The two devices will will learn in this lesson are ostinato and sequences.
“Ostinato” is a repeated pattern in music. Ostinatos (or “ostinati”) can be built on a melody or just a rhythm (on a drum, for example). In the Trinity exam you may be asked to find an example of ostinato in a score, or to write out some repeats of an ostinato pattern.
To write out repeats of an ostinato, simply copy the given bar(s) exactly as they appear. Pay attention to the spacing of the notes, as well as things like stem direction, and how notes are beamed (joined) together.
Here is an example question and answer:
Write out one more repeat of this ostinato.
A sequence is a repeated section of melody, beginning on a different note. The interval distance between each of the notes in the melody will stay the same.
Look at this example.
The original idea is a short melody of 2 bars beginning on C. Sequence 1 has the same idea, but this time it begins on a D. Sequence 2 is the same idea again, but it begins on E. A sequence can begin on any note from the scale of the key the music is in.
The intervals between each of the notes in the melody stay the same, and the rhythm stays the same.
Notice how the beginning of each repeat has a dotted crotchet (dotted quarter note), which moves upwards by the interval of a 2nd to a quaver (8th note).
Next, each repeat moves downwards by the interval of a 3rd, to a crotchet (quarter note), and so on.
Musical Devices Exercises
a. Write out two more repeats of this ostinato.
b. Write out one more repeat of this ostinato
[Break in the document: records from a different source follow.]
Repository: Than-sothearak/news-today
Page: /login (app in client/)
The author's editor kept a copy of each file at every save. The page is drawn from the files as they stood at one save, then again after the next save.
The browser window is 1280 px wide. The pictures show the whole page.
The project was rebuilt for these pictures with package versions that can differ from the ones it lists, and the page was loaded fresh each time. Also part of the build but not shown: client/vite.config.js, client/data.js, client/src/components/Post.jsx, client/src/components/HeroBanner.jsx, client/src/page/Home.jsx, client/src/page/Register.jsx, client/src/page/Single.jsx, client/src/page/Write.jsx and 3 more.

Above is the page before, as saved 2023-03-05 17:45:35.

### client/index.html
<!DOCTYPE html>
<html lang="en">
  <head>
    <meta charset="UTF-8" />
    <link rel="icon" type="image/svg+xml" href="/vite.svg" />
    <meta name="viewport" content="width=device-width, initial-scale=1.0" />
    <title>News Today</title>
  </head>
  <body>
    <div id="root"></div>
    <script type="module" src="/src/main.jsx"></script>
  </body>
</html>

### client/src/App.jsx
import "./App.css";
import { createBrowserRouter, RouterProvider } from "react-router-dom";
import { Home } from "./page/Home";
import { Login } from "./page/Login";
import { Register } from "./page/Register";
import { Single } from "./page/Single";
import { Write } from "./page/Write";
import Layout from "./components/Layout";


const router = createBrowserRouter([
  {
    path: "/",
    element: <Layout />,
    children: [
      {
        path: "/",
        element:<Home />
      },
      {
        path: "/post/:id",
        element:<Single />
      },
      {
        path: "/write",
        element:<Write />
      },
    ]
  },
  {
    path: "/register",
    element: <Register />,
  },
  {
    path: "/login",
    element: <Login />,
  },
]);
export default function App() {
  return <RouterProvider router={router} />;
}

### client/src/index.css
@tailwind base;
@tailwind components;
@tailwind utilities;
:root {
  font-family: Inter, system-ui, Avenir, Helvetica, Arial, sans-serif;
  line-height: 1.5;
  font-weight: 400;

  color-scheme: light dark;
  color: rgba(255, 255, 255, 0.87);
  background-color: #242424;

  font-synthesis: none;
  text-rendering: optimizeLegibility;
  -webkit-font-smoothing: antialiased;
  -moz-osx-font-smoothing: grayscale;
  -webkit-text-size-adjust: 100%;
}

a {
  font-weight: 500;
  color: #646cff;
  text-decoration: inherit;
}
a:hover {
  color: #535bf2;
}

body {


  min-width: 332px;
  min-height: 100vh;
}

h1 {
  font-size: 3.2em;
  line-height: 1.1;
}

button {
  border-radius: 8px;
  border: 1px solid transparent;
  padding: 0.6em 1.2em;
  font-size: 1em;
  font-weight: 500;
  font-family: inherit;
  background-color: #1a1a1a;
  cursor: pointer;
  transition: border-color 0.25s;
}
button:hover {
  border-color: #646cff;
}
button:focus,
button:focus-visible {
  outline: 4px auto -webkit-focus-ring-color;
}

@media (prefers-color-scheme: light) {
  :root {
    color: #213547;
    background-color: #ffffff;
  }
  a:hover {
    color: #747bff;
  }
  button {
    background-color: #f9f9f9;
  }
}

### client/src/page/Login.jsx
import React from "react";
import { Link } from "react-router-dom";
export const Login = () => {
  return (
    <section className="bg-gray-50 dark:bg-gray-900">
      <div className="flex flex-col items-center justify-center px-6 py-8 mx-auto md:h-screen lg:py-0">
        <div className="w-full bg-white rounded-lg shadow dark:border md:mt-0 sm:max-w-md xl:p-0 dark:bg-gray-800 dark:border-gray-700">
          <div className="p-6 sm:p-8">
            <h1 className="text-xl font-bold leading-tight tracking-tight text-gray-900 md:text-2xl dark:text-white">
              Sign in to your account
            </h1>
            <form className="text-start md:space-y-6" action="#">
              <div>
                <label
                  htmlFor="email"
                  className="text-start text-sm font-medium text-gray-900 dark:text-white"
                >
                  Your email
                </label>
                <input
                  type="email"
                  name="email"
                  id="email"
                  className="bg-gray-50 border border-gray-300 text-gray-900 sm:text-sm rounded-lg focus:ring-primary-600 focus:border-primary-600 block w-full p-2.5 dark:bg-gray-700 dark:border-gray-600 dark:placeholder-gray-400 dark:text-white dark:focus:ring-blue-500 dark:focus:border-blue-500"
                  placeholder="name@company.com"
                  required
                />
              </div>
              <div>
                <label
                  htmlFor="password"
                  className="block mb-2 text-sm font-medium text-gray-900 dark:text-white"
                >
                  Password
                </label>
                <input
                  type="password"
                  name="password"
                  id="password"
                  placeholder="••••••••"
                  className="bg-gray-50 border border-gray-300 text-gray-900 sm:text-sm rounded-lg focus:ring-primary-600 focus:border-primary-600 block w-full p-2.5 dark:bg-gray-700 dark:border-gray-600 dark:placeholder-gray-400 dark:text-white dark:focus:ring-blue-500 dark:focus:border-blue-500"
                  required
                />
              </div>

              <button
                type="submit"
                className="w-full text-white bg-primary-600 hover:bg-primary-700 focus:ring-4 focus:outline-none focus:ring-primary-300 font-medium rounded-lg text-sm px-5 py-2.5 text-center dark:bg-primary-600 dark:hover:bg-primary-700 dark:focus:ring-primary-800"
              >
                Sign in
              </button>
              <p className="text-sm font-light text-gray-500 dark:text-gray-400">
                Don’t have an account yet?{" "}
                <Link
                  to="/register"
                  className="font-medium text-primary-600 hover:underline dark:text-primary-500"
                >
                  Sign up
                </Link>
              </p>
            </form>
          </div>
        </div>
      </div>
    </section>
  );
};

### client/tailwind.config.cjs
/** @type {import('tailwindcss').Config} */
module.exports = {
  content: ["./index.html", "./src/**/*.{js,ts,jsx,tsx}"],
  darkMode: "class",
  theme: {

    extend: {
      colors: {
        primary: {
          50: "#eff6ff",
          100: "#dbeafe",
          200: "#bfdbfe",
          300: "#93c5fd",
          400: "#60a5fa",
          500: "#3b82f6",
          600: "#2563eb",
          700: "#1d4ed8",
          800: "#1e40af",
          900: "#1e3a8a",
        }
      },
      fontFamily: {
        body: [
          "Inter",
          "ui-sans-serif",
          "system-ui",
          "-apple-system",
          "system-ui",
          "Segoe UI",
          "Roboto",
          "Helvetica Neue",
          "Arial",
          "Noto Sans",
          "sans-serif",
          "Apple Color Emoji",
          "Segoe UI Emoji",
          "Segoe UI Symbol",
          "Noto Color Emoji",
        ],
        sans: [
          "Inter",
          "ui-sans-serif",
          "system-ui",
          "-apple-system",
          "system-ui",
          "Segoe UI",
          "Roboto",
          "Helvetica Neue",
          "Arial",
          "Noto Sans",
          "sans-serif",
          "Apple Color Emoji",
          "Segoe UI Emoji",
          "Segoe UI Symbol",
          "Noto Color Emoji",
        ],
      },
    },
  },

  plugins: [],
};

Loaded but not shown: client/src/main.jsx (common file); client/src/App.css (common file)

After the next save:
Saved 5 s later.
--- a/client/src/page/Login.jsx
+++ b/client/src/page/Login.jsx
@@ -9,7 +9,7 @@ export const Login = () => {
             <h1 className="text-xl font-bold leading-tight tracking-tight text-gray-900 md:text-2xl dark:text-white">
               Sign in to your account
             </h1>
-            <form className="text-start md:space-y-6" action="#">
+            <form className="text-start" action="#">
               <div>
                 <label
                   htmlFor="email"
a. Write out two sequences of this melody, each one starting one note higher.
b. Write out two sequences of this melody, each one starting one note lower.